Fotografiska New York Reinvents Photography Museum with Booze
Fotografiska New York is a Boozy Shutterbug’s Haven
By Dana Armstrong
How do you get millennials interested in a museum nowadays? Entice them with booze, of course, and plenty of immersive experiences.
Fotografiska New York is the city’s newest museum of photography for a modern crowd.
Guests can browse the six stories of exhibits (a floor for each featured photographer) from 9 am to 9 pm – all with a specialty cocktail in hand.
The museum is a branch off of the original Fotografiska museum in Stockholm, Sweden which was founded in 2010.
Fotografiska is on track to become the world’s largest privately-owned art museum. In 2019, they opened their museums in Tallin, Estonia and New York City. Plus, new locations will be opening in Berlin, Germany and Shanghai, China in 2022 and Miami, Florida in 2023.
Fotografiska is looking to reimagine and modernize the museum experience. Along with its immersive, inclusive, and ever-changing galleries, the New York location has a café that serves alcoholic drinks from 5 to 8 pm and an exclusive bar housed within a mid-19th century former chapel.
The Chapel Bar

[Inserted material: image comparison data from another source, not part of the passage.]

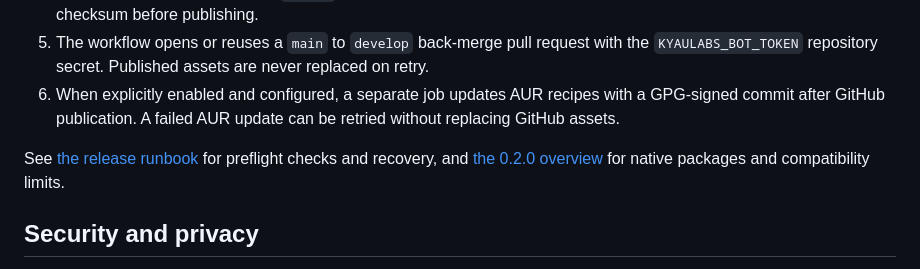
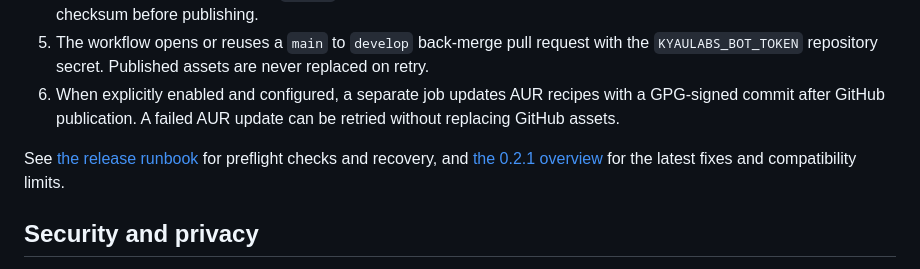
Before and after one commit to kyaulabs/kodometer, a Markdown page: README.md, the part around the change. GitHub-like rendering.

Commit message:
docs(release): prepare 0.2.1 fixes and upgrade notes

```diff
--- a/README.md
+++ b/README.md
@@ -325,7 +325,7 @@ Development follows Git Flow and Conventional Commits.
 5. The workflow opens or reuses a `main` to `develop` back-merge pull request with the `KYAULABS_BOT_TOKEN` repository secret. Published assets are never replaced on retry.
 6. When explicitly enabled and configured, a separate job updates AUR recipes with a GPG-signed commit after GitHub publication. A failed AUR update can be retried without replacing GitHub assets.
 
-See [the release runbook](docs/releasing.md) for preflight checks and recovery, and [the 0.2.0 overview](docs/releases/0.2.0.md) for native packages and compatibility limits.
+See [the release runbook](docs/releasing.md) for preflight checks and recovery, and [the 0.2.1 overview](docs/releases/0.2.1.md) for the latest fixes and compatibility limits.
 
 ## Security and privacy
 
```
Also changed, not shown: docs/releases/0.2.1.md (added, +24 -0 lines).
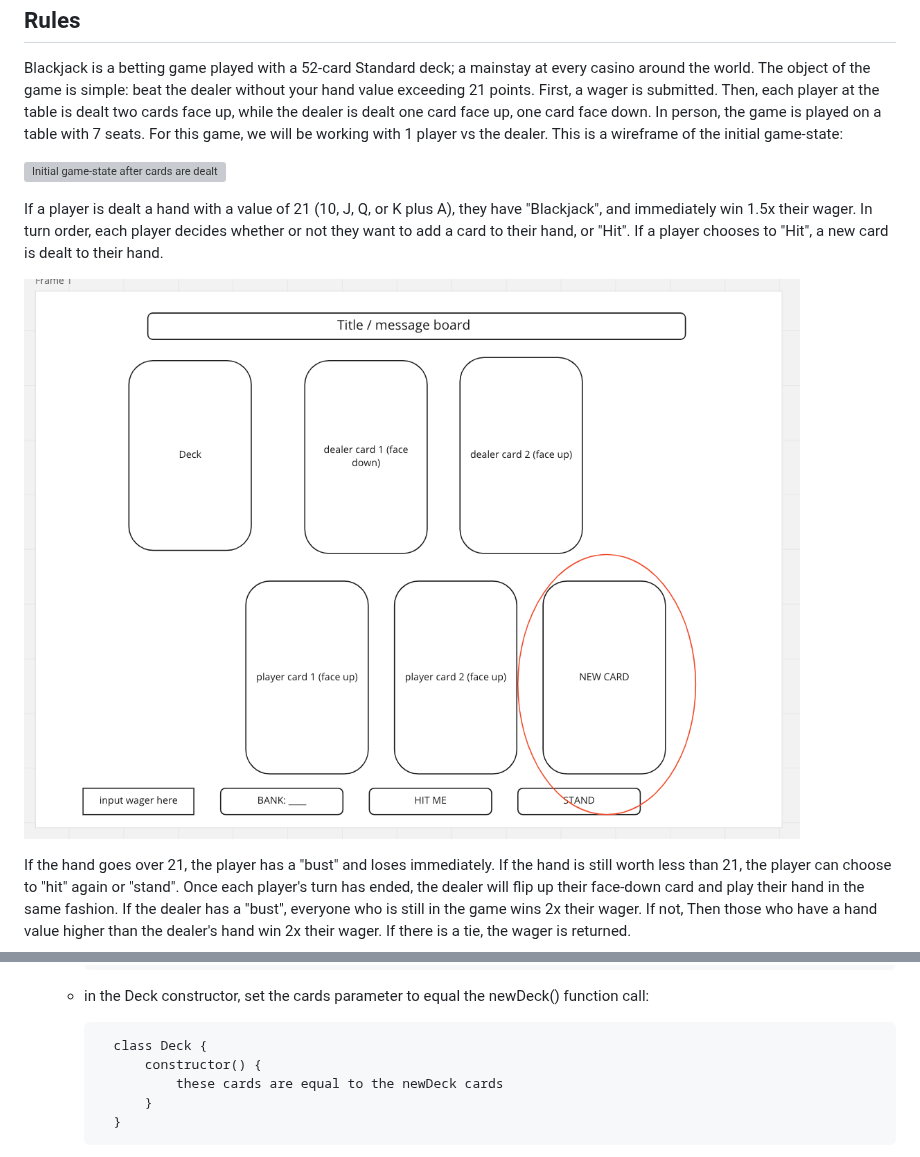
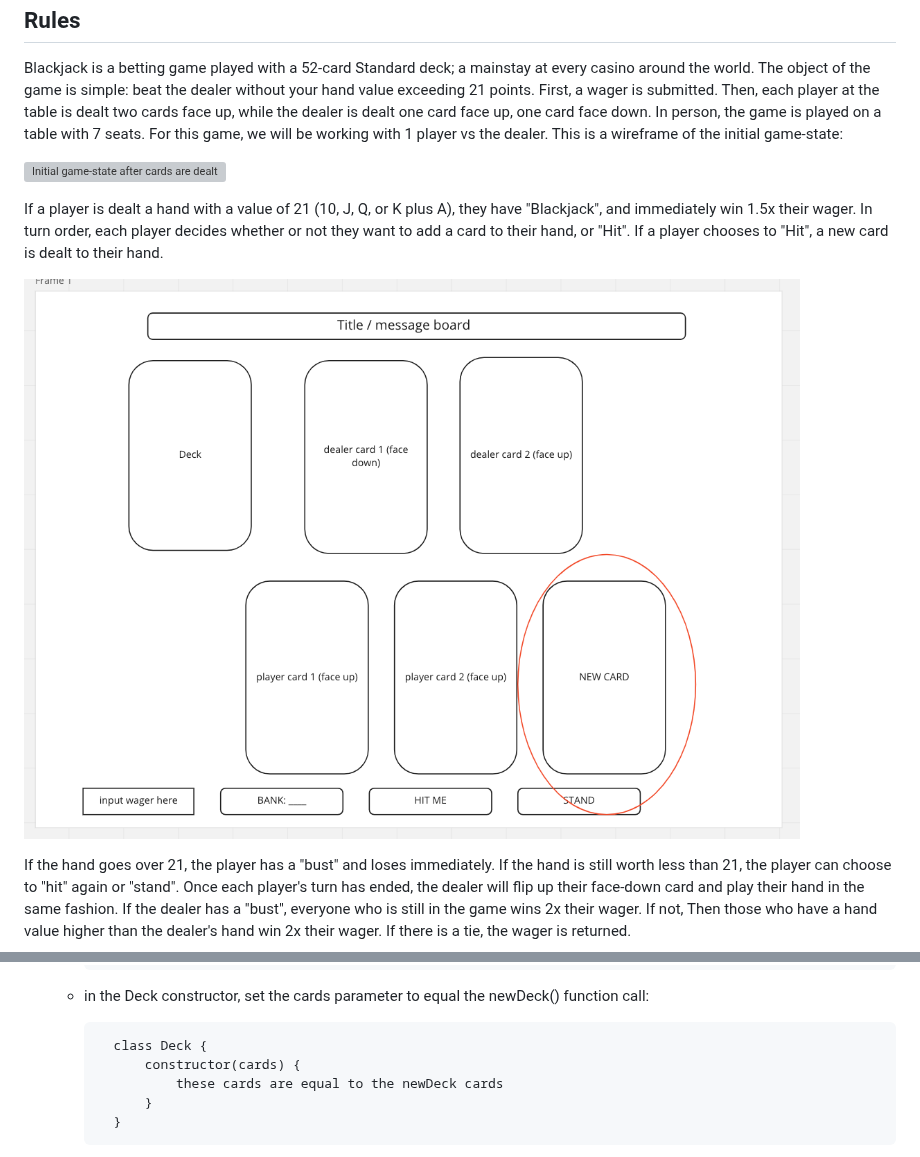
Before and after one commit to donslaine/GA-project-1, a Markdown page: README.md, 2 parts joined by grey strips. GitHub-like rendering; grey boxes are pictures that could not be loaded.

```diff
--- a/README.md
+++ b/README.md
@@ -11,7 +11,7 @@ Blackjack is a betting game played with a 52-card Standard deck; a mainstay at e
 
 If a player is dealt a hand with a value of 21 (10, J, Q, or K plus A), they have "Blackjack", and immediately win 1.5x their wager. In turn order, each player decides whether or not they want to add a card to their hand, or "Hit". If a player chooses to "Hit", a new card is dealt to their hand.
 
-![Game Board After a Hit](/README-pics/GameBoardAfterHit.png)
+![Game Board After a Hit](README-pics/GameBoardAfterHit.png)
 
 If the hand goes over 21, the player has a "bust" and loses immediately. If the hand is still worth less than 21, the player can choose to "hit" again or "stand". Once each player's turn has ended, the dealer will flip up their face-down card and play their hand in the same fashion. If the dealer has a "bust", everyone who is still in the game wins 2x their wager. If not, Then those who have a hand value higher than the dealer's hand win 2x their wager. If there is a tie, the wager is returned.
 
@@ -42,7 +42,7 @@ If the hand goes over 21, the player has a "bust" and loses immediately. If the
 	- in the Deck constructor, set the cards parameter to equal the newDeck() function call:
 
 			class Deck {
-				constructor() {
+				constructor(cards) {
 					these cards are equal to the newDeck cards
 				}
 			}
```
Also changed, not shown: other parts of README.md (+1 -1 lines).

The bar’s building has taken on many roles since its beginning. It originally served the nearby seminary for New York City’s emerging religious leaders. Then, it became a girl’s school.
By the late 1900s, the building fell into disrepair and wasn’t used again until Fotografiska decided to give it a new lease on life.
The result: a luxurious, expansive space in the heart of Manhattan that looks like a religious, but oh so sinuous, take on a speakeasy.
Velveteen drapes border confessional booths, now serving as secluded seating areas to linger over glasses of chartreuse, gin, cherry, and lime. A glittering chandelier, arched wooden beams, and autumnal-toned bouquets all adorn the ceiling. The original organ has been replaced by a DJ booth.
For elite guests, the Chapel Bar can be enjoyed independently or as a supplement to a museum experience. Entry requires a membership: Familj for $449 per year or Patron for $2000 per year.
For all the starving artists out there, the café is a more welcoming alternative. By day, you can sample their selection of drip coffees, espresso drinks, teas, specialty sodas, and freshly squeezed orange, guava, or peach juices.
The café is located on the first floor and you can access it with or without a museum ticket. They also serve breakfast items, cheese plates, and charcuterie boards.
From 5 pm to closing, try the Yuzu Spritz (hibiscus and bubbles), Roman Nose (Ginger Amaro and bitters), or Preachers Daughter (Amaro and tonic) cocktails.
There’s also a collection of beers and wines – even an orange wine from Mendocino – from which to choose.
To commemorate your time at Fotografiska, you can also purchase $25 posters of some of the most iconic images from the museum’s featured photographers including Andy Warhol, Ruth Orkin, Miles Aldridge, and Guy Bourdin.
Fotografiska’s exhibits are ever-changing and aim to present a diverse variety of the photography world’s most celebrated and emerging artists and most engaging, thought-provoking subjects.
Two recent exhibits include Andy Warhol: Photo Factory and South Korean photographer Cho Gi-Seok’s gallery Coexistence.
The Andy Warhol exhibit contains over 120 of Warhol’s photographs and four of his films. The formats of his works – with examples of polaroids, gelatin silver prints, polaroid collages, screen tests, photo booth strips, and stitched photographs – seem to present a mini crash course on the history of photography.
Subjects of Warhol’s photographs include civil rights and gay rights activist Marsha P. Johnson, country superstar Dolly Parton, and fashion mogul Giorgio Armani.
And, of course, you can’t go to a Warhol exhibit without seeing at least one reference to a banana.
Gi-Seok’s background in graphic design and fashion photography means that many of his works play upon side-by-side comparisons of nature and costuming.
According to a press statement on the exhibit, he “conjures a refined atmosphere focused on harmony, purity, and symbolism, where beauty of the lines and balance between human and nature is essential.”
A Trip Advisor reviewer cited another exhibition, that of Martin Schoeller, being one of her favorite Fotografiska offerings. His “moving and poignant” work “[documents] photos and interviews of former prisoners who were exonerated from death row.”
Fotografiska’s Other Experiences
In addition to its photography exhibits, the museum offers workshops, book signings, film screenings, and entertainment experiences.
Midweek Mindfulness is a weekly 45-minute meditation session led by local yoga instructors.
Stand-up comedy nights, musical performances, and even flower arrangement demonstrations are other options.
Entrance tickets to Fotografiska are $24 and guided tours start around $69. Due to the museum’s popularity, it is recommended to book e-tickets ahead of time.